Recently, I found myself thinking about E.B. White’s classic children’s story, “Charlotte’s Web.” I’d venture to guess that most of us have either read the book or seen a movie version. Personally, I’m partial to the 1973 animated version featuring the brilliant music by the Sherman Brothers (Richard and Robert Sherman, most famous for their Disney music and lyrics from “Mary Poppins” and other classic movies).
There are certain stories and movies that I really cannot watch without breaking down into a pile of tears. “Little Women” is one; “Where the Red Fern Grows is Another.” And “Charlotte’s Web” is definitely at the top of the movie list. I remember first watching the movie in my childhood family room with my mom when I was about 6 or 7-years old. And from that first viewing through all the times I’ve seen it since, I always cry when Charlotte dies and Wilbur weeps for his loss.
Not long ago, I watched the movie with Sophie. While I admit that I often leave the room (or turn the movie off) before the painful ending, this time I chose to sit through the movie and experience the ending as an adult. And just like all the times before, I cried when Wilbur lost his friend.
But this viewing was different. Watching the movie as an adult, the ending and story took on a much deeper meaning to me. Specifically, it was the last two lines of the story that the narrator said (that White penned), which really cut to the core of me:
“Wilbur never forgot Charlotte. Although he loved her children and grandchildren dearly, none of the new spiders ever quite took her place in his heart. She was in a class by herself. It is not often that someone comes along who is a true friend and a good writer. Charlotte was both.”
Those last two lines are so simple, yet so powerful. It really hit me that “Charlotte’s Web” is not only a story about friendship, but also about words and the difference those words can make in people’s lives.
As a writer and a person, I truly believe that words have power — they are tools to heal, wound, inspire, energize … I believe words can forge connections and save lives.

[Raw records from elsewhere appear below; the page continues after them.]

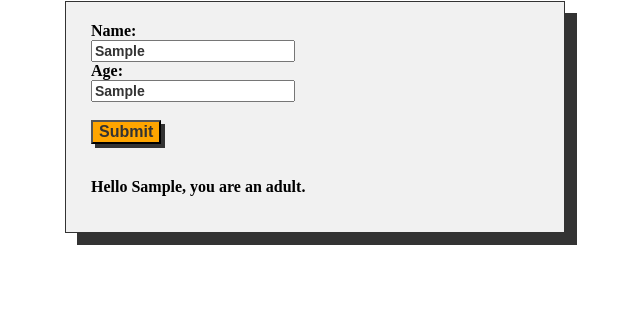
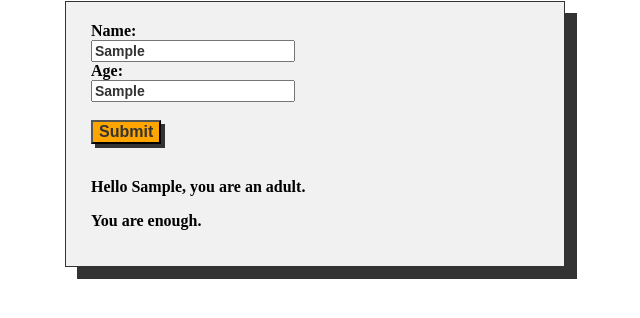
Before and after one commit to vickneee/personalized-message, a plain HTML site: page index.html in a window 1280 px wide. Both pictures are taken after typing "Sample", "Sample" into the empty fields and a click on the input "Submit". Shown: the part 166-484 px from the top of the page, without its empty margins (325-965 px from the left). Drawn offline with Linux system fonts and the light colour scheme.

Commit message:
Random Quotes added

```diff
--- a/index.html
+++ b/index.html
@@ -15,8 +15,9 @@
             <input type="text" id="name" name="name" required><br>
             <label class="age" for="age">Age: </label><br>
             <input type="text" id="age" name="age" required><br><br>
-            <input class="submit" type="submit" value="Submit"><br><br>
+            <input onclick="displayMessage()" class="submit" type="submit" value="Submit"><br><br>
             <p id="message"></p>
+            <p id="randomQuote"></p>
         </form>
     </div>
 </section>
--- a/script.js
+++ b/script.js
@@ -1,3 +1,5 @@
+function displayMessage() {
+
 const form = document.querySelector('form');
 const message = document.querySelector('#message');
 
@@ -13,4 +15,10 @@ if (age < 18) {
 } else {
     message.textContent = `Hello ${name}, you are an adult.`;
 }
-});
+    const quotes = ["Your energy introduces you before you even speak.", "We all make choices, but in the end our choices make us.", "Live the moment.", "It’s okay to not be okay as long as you are not giving up.", "Every moment matters.", "Focus on the good.", "You are enough." ];
+
+    const randomQuote = document.getElementById("randomQuote");
+    const randomIndex = Math.floor(Math.random() * quotes.length);
+    randomQuote.innerHTML = `<p>${quotes[randomIndex]}</p>`;
+})
+}
```
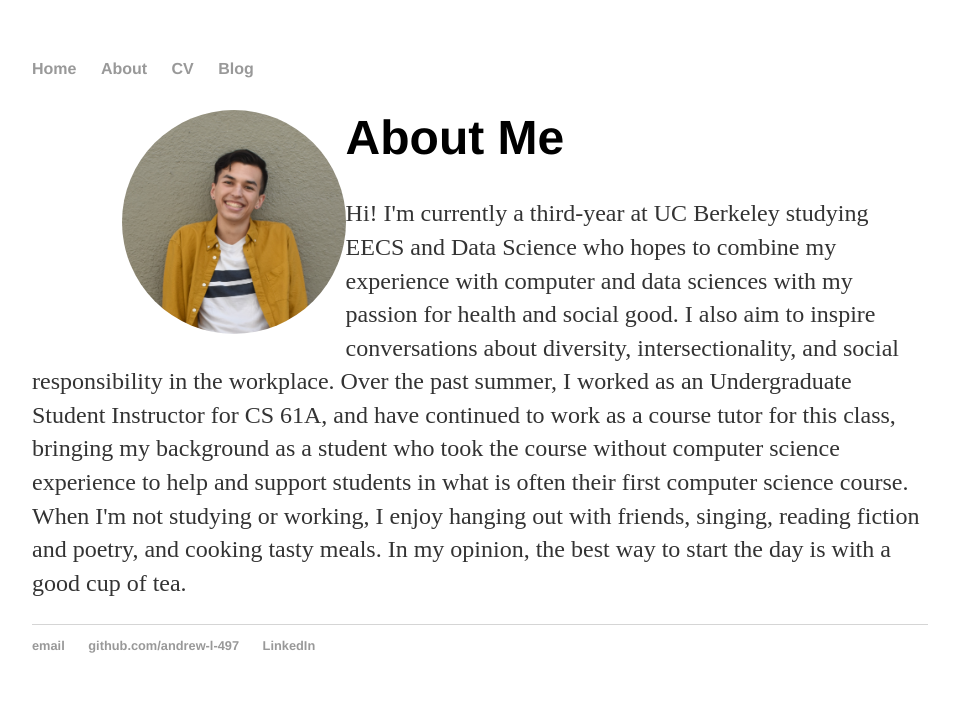
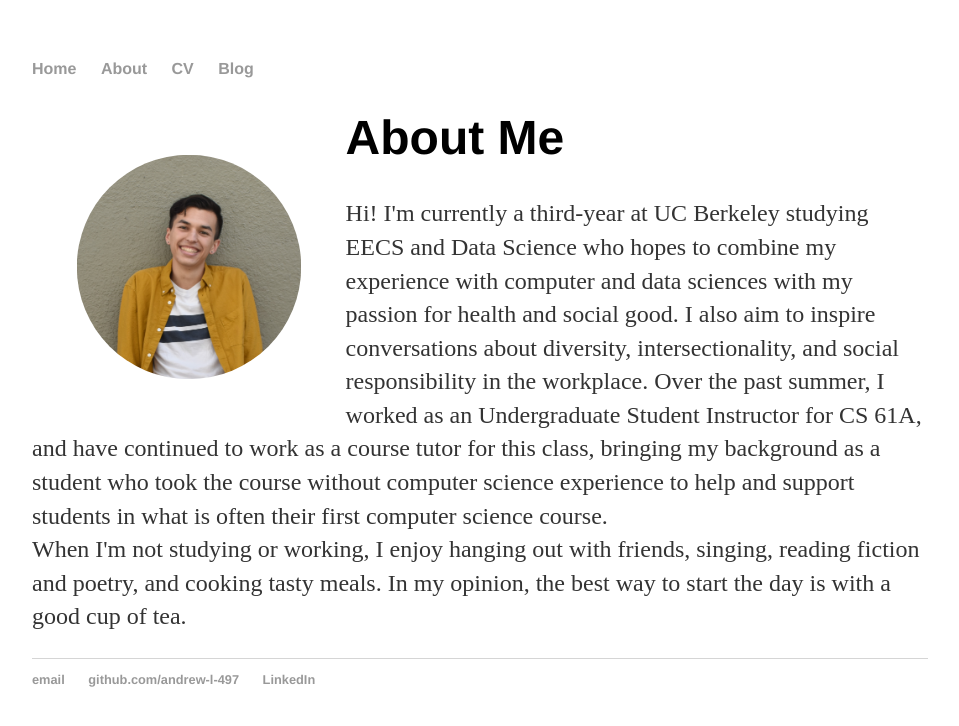
Before and after one commit to andrew-l-497/andrew-l-497.github.io, a Jekyll site: the page built from index.html, in a window 1280 px wide. Shown: the top 726 px of the page, without its empty margins (160-1119 px from the left). Built offline with Jekyll 4.4.1, drawn with Linux system fonts in a browser that asks for light colours.

Commit message:
updates to font + img

```diff
--- a/_layouts/default.html
+++ b/_layouts/default.html
@@ -2,7 +2,7 @@
 <html>
 	<head>
 		<style>
-		div {
+		p {
 			font-family: avenir;
 		}
 		</style>
--- a/index.html
+++ b/index.html
@@ -6,9 +6,10 @@
 img {
 	float: left;
 	display: block;
-	margin-left: 10%;
+	/* margin-left: 10%; */
 	width: 25%;
 	border-radius: 50%;
+	padding: 5%;
 }
 </style>
 <img src="images/DSC_0369_3.jpg">
```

In Wilbur’s case, it was not just Charlotte’s friendship that meant so much to him. It was the words the spider used to describe him; the words that eventually saved his life. Sure, the story is fiction and not at all plausible. But the idea that words can truly make a difference in a friend’s life is far from a fantasy.
That is why those last two lines are the heart and power of the story. The beauty lies with that little spider who changed (and saved) lives through the power of her writing. It’s an inspirational concept to say the least. I can only hope my words can have an impact the way Charlotte’s did, and White’s continue to do.
A version of this post was published on Leah’s Thoughts in August 2011.